- Opening Delimiter -

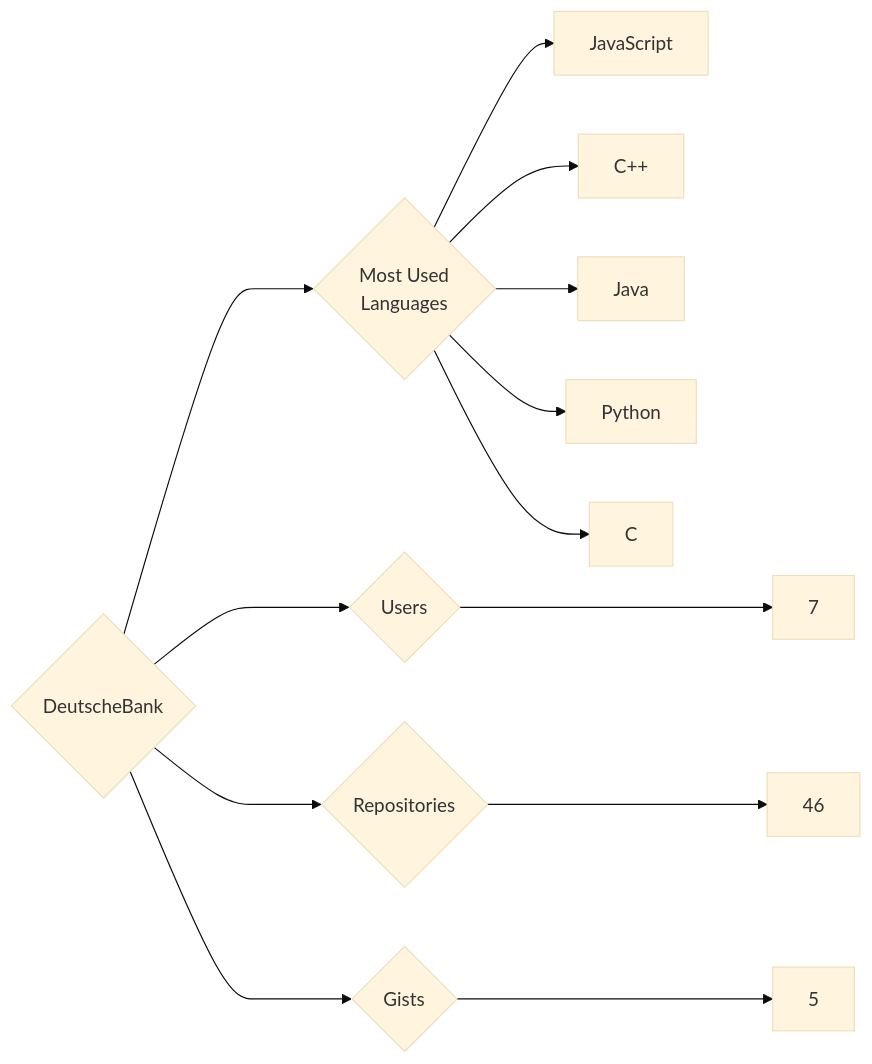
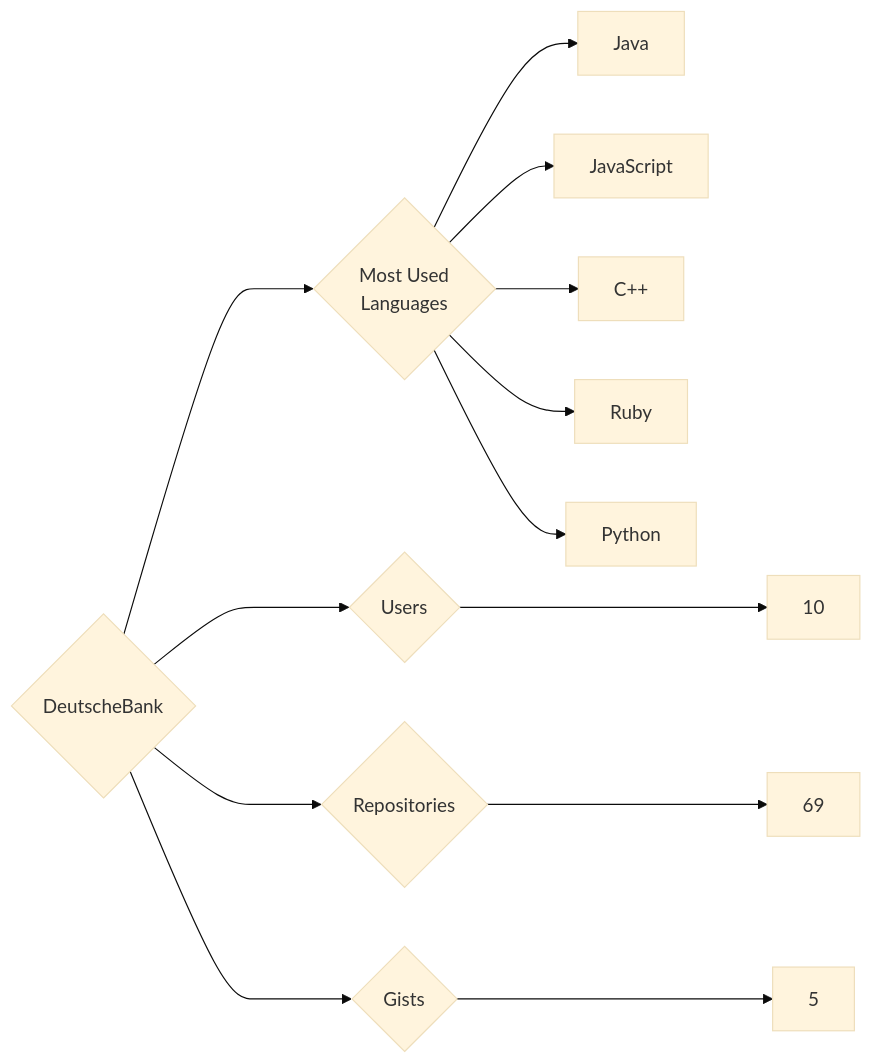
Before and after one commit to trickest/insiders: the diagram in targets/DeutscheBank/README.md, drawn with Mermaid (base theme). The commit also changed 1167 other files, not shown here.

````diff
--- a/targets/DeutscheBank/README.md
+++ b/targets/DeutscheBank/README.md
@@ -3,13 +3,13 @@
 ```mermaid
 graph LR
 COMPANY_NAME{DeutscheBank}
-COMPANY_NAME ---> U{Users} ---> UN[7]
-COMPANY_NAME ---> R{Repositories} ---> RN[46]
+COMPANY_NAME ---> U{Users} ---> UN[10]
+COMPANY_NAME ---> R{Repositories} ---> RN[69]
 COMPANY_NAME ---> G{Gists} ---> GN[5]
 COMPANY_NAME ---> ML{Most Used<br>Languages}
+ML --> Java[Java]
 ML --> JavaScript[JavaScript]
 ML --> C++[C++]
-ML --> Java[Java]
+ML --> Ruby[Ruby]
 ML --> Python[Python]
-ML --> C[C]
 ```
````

- Closing Delimiter -
- Opening Delimiter -

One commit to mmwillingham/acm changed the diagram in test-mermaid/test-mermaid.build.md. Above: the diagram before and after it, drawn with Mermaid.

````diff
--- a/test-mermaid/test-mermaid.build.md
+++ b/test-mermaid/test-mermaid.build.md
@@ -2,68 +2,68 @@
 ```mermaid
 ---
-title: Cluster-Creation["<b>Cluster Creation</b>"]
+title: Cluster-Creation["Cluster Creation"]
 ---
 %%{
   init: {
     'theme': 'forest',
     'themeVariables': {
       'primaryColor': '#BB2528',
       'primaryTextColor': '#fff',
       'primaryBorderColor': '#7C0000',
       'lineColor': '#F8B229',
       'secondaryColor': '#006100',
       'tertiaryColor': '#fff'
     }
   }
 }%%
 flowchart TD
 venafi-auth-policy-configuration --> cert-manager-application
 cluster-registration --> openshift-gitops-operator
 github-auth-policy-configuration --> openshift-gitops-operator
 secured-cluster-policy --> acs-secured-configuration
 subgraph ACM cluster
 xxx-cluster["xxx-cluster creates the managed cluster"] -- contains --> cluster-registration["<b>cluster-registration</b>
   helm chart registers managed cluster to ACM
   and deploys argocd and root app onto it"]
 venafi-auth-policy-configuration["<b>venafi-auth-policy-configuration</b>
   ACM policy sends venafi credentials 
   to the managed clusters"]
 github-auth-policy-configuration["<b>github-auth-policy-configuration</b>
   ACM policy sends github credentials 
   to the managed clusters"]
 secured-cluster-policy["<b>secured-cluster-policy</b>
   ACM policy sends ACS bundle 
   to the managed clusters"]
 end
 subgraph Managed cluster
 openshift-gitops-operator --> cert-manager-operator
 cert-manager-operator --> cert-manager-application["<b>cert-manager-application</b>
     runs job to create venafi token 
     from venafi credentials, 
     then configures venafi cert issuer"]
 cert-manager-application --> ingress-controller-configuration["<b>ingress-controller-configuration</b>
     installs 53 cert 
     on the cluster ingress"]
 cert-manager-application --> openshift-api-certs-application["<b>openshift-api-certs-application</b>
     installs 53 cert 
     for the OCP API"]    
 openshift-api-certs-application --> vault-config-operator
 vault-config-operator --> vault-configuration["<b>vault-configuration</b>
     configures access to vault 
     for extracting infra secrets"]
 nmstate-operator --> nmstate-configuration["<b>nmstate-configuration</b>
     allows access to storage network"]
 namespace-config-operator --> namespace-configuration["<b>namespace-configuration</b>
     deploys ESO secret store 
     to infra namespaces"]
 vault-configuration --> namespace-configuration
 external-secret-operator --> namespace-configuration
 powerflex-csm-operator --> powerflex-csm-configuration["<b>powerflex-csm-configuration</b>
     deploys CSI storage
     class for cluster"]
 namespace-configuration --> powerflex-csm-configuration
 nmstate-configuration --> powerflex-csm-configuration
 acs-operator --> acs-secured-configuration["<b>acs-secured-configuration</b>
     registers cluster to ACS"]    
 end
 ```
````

- Closing Delimiter -
- Opening Delimiter -

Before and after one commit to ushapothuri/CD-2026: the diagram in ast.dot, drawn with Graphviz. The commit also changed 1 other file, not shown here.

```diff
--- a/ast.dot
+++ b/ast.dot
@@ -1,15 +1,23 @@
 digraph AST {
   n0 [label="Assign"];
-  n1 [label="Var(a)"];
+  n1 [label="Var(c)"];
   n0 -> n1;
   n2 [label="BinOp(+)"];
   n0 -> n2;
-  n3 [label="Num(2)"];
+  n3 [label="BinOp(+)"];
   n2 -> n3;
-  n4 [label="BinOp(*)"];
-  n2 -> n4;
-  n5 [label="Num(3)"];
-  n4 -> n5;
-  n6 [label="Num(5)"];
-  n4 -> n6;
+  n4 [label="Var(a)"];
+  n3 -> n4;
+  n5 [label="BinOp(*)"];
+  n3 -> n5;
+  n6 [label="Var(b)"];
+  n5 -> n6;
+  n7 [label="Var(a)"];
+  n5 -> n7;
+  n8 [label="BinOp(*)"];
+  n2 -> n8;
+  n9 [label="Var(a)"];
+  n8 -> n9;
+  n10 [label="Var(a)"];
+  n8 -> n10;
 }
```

- Closing Delimiter -

YOUR GOAL —
Go through the listing above and find each line that contains "venafi", then copy it.

YOUR RESPONSE —
 venafi-auth-policy-configuration --> cert-manager-application
 venafi-auth-policy-configuration["<b>venafi-auth-policy-configuration</b>
   ACM policy sends venafi credentials 
     runs job to create venafi token 
     from venafi credentials, 
     then configures venafi cert issuer"]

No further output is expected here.